■ Work task ■
Search the records for the string "document". Copy each line where it occurs.

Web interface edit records
== == ==

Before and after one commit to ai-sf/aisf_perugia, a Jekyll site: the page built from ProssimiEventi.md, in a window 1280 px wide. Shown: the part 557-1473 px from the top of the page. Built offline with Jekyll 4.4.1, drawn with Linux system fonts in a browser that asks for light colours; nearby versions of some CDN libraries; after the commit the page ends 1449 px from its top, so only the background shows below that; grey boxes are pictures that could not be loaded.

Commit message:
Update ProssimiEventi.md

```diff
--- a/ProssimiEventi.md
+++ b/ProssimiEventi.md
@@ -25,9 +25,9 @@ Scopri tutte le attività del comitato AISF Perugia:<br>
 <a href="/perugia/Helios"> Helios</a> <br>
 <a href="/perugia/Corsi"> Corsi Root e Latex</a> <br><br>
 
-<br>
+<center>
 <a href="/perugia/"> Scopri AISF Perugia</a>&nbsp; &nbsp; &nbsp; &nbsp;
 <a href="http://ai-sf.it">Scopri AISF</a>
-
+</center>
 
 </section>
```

== == ==

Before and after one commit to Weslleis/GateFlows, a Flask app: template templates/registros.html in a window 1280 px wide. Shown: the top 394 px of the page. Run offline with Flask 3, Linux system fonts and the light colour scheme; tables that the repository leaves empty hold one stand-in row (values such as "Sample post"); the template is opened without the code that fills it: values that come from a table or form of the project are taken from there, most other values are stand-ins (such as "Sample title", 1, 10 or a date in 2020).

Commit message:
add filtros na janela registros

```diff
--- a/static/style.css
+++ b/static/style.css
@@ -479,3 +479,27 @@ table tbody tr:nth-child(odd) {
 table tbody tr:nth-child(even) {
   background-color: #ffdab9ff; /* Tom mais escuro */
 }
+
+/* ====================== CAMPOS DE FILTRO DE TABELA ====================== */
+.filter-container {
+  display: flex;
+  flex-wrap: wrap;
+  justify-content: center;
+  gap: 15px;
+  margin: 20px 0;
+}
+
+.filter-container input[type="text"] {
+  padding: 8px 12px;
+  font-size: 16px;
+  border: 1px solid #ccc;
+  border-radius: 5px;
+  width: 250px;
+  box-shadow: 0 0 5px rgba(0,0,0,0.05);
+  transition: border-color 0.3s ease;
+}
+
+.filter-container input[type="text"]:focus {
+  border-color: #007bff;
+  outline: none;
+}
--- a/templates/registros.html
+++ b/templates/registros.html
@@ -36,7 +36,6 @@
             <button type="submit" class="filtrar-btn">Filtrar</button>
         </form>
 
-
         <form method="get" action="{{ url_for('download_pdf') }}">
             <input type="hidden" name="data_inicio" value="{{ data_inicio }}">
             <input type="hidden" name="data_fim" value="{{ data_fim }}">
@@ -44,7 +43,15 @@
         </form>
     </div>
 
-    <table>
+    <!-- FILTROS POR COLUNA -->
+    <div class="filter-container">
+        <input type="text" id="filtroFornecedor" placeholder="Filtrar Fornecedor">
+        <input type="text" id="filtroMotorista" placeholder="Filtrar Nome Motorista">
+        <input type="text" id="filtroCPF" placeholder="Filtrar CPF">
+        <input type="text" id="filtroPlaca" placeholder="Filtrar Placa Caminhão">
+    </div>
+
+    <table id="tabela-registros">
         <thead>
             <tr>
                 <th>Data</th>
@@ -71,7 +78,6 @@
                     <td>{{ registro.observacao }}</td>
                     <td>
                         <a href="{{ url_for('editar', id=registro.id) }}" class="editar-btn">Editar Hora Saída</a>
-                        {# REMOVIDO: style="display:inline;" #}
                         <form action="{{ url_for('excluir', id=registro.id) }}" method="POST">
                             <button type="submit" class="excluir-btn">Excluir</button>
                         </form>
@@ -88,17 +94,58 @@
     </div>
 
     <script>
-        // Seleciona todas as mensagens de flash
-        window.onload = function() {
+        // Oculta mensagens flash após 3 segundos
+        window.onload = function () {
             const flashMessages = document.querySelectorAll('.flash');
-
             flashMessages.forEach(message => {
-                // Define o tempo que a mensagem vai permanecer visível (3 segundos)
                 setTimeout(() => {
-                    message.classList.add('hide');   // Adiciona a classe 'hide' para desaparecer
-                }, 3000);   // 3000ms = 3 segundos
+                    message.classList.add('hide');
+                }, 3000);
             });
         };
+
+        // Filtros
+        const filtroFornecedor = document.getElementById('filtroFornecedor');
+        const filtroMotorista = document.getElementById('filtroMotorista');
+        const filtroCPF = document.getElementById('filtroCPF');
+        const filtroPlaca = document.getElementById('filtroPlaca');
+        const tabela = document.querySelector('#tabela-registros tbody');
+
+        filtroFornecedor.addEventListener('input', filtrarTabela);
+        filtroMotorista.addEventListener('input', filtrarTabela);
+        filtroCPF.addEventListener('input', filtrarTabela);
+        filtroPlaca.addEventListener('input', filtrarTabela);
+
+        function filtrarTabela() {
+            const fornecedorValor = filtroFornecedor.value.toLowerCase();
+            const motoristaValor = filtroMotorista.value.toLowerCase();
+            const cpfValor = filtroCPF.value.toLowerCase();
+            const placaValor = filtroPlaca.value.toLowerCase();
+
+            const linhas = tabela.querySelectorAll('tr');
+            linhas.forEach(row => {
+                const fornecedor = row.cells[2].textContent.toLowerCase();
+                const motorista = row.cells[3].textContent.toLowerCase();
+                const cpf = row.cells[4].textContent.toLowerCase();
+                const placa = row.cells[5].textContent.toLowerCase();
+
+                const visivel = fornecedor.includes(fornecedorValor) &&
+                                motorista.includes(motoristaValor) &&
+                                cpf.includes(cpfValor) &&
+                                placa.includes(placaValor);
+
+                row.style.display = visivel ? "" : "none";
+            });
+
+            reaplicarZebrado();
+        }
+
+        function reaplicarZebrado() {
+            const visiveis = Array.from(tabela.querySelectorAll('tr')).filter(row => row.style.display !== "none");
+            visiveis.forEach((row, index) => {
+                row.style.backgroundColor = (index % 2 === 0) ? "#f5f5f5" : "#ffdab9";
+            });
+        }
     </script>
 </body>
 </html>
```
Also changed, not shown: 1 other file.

== == ==

■ Written answer ■
             const flashMessages = document.querySelectorAll('.flash');
+        const filtroFornecedor = document.getElementById('filtroFornecedor');
+        const filtroMotorista = document.getElementById('filtroMotorista');
+        const filtroCPF = document.getElementById('filtroCPF');
+        const filtroPlaca = document.getElementById('filtroPlaca');
+        const tabela = document.querySelector('#tabela-registros tbody');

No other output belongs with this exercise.